→ **Aim of the exercise**
Below is a set of entries. Reproduce exactly the lines from the one containing "set --owner 交接：任务搬进对方分片" through the end, both included.

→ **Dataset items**
****

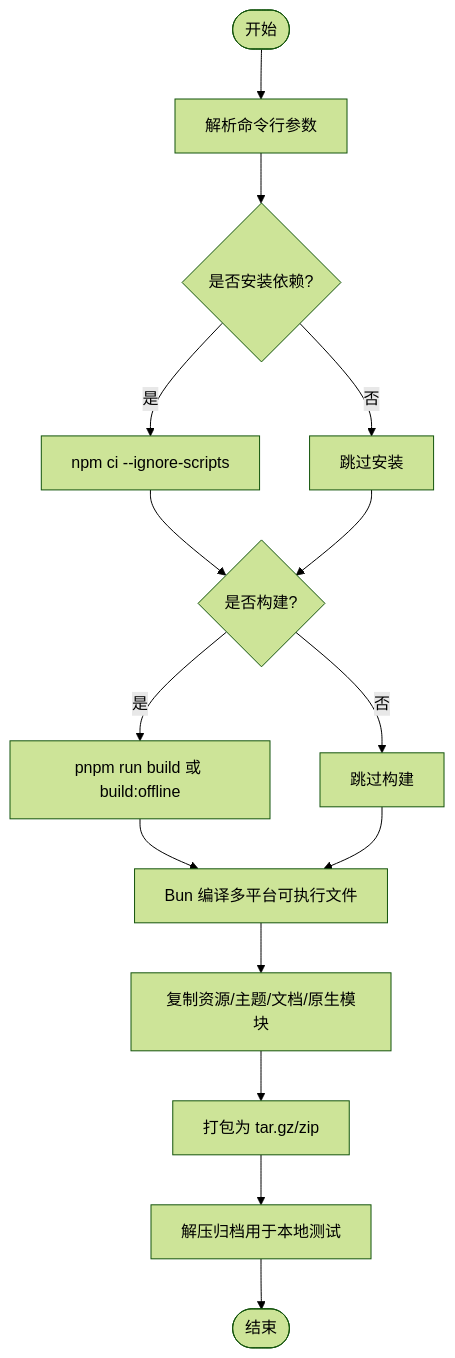
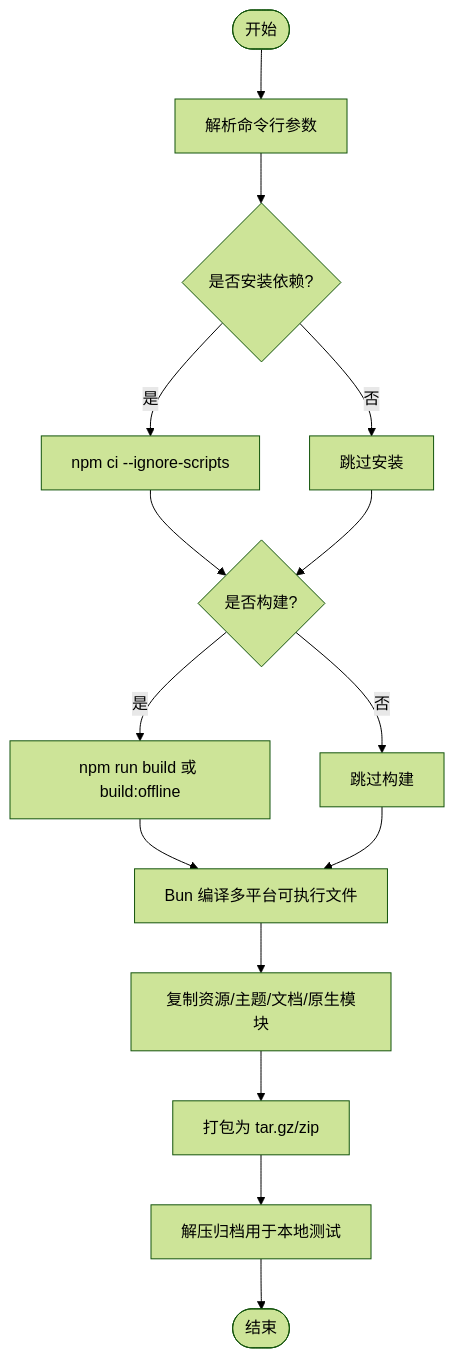
The fourth of 7 diagrams in .qoder/repowiki/zh/content/开发者指南/构建与发布.md (FDE-GROUP/oh-my-coding-agent), drawn with Mermaid (forest theme) before and after one commit. The commit also changed other lines of this file and 433 other files, not shown here.

````diff
--- a/.qoder/repowiki/zh/content/开发者指南/构建与发布.md
+++ b/.qoder/repowiki/zh/content/开发者指南/构建与发布.md
@@ -173,17 +173,17 @@
 ```mermaid
 flowchart TD
 S(["开始"]) --> Parse["解析命令行参数"]
 Parse --> Install{"是否安装依赖?"}
 Install --> |是| NpmCi["npm ci --ignore-scripts"]
 Install --> |否| SkipInstall["跳过安装"]
 NpmCi --> Build{"是否构建?"}
 SkipInstall --> Build
-Build --> |是| RunBuild["pnpm run build 或 build:offline"]
+Build --> |是| RunBuild["npm run build 或 build:offline"]
 Build --> |否| SkipBuild["跳过构建"]
 RunBuild --> Compile["Bun 编译多平台可执行文件"]
 SkipBuild --> Compile
 Compile --> CopyAssets["复制资源/主题/文档/原生模块"]
 CopyAssets --> Archive["打包为 tar.gz/zip"]
 Archive --> Extract["解压归档用于本地测试"]
 Extract --> E(["结束"])
 ```
````
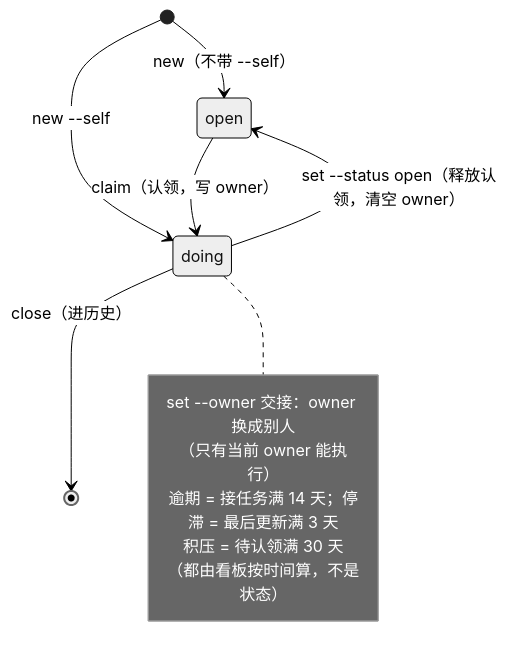
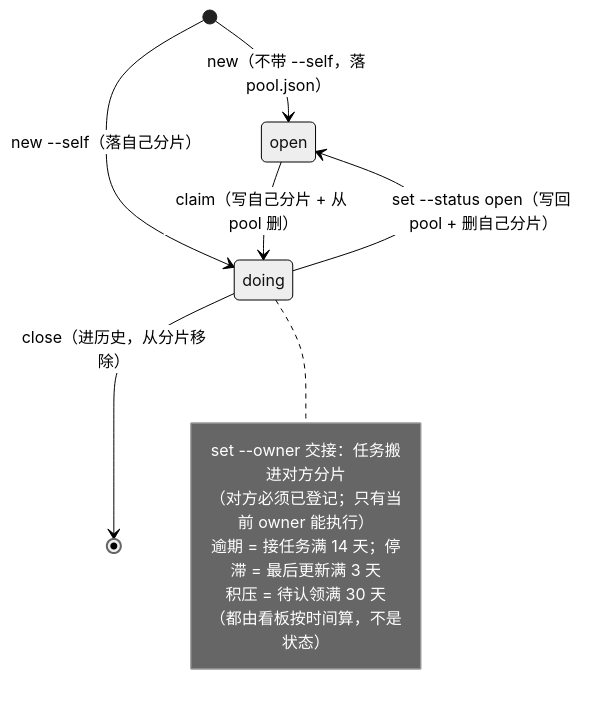
The second of 2 diagrams in packages/skill/README.md (cq-guojia/dsh-task-ledger), drawn with Mermaid (neutral theme) before and after one commit. The commit also changed other lines of this file and 14 other files, not shown here.

````diff
--- a/packages/skill/README.md
+++ b/packages/skill/README.md
@@ -195,15 +206,15 @@
 ```mermaid
 stateDiagram-v2
-    [*] --> open: new（不带 --self）
-    [*] --> doing: new --self
-    open --> doing: claim（认领，写 owner）
-    doing --> open: set --status open（释放认领，清空 owner）
-    doing --> [*]: close（进历史）
+    [*] --> open: new（不带 --self，落 pool.json）
+    [*] --> doing: new --self（落自己分片）
+    open --> doing: claim（写自己分片 + 从 pool 删）
+    doing --> open: set --status open（写回 pool + 删自己分片）
+    doing --> [*]: close（进历史，从分片移除）
     note right of doing
-        set --owner 交接：owner 换成别人
-        （只有当前 owner 能执行）
+        set --owner 交接：任务搬进对方分片
+        （对方必须已登记；只有当前 owner 能执行）
         逾期 = 接任务满 14 天；停滞 = 最后更新满 3 天
         积压 = 待认领满 30 天
         （都由看板按时间算，不是状态）
     end note
 ```
````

****

→ **Response to this exercise**
+        set --owner 交接：任务搬进对方分片
+        （对方必须已登记；只有当前 owner 能执行）
         逾期 = 接任务满 14 天；停滞 = 最后更新满 3 天
         积压 = 待认领满 30 天
         （都由看板按时间算，不是状态）
     end note
 ```
````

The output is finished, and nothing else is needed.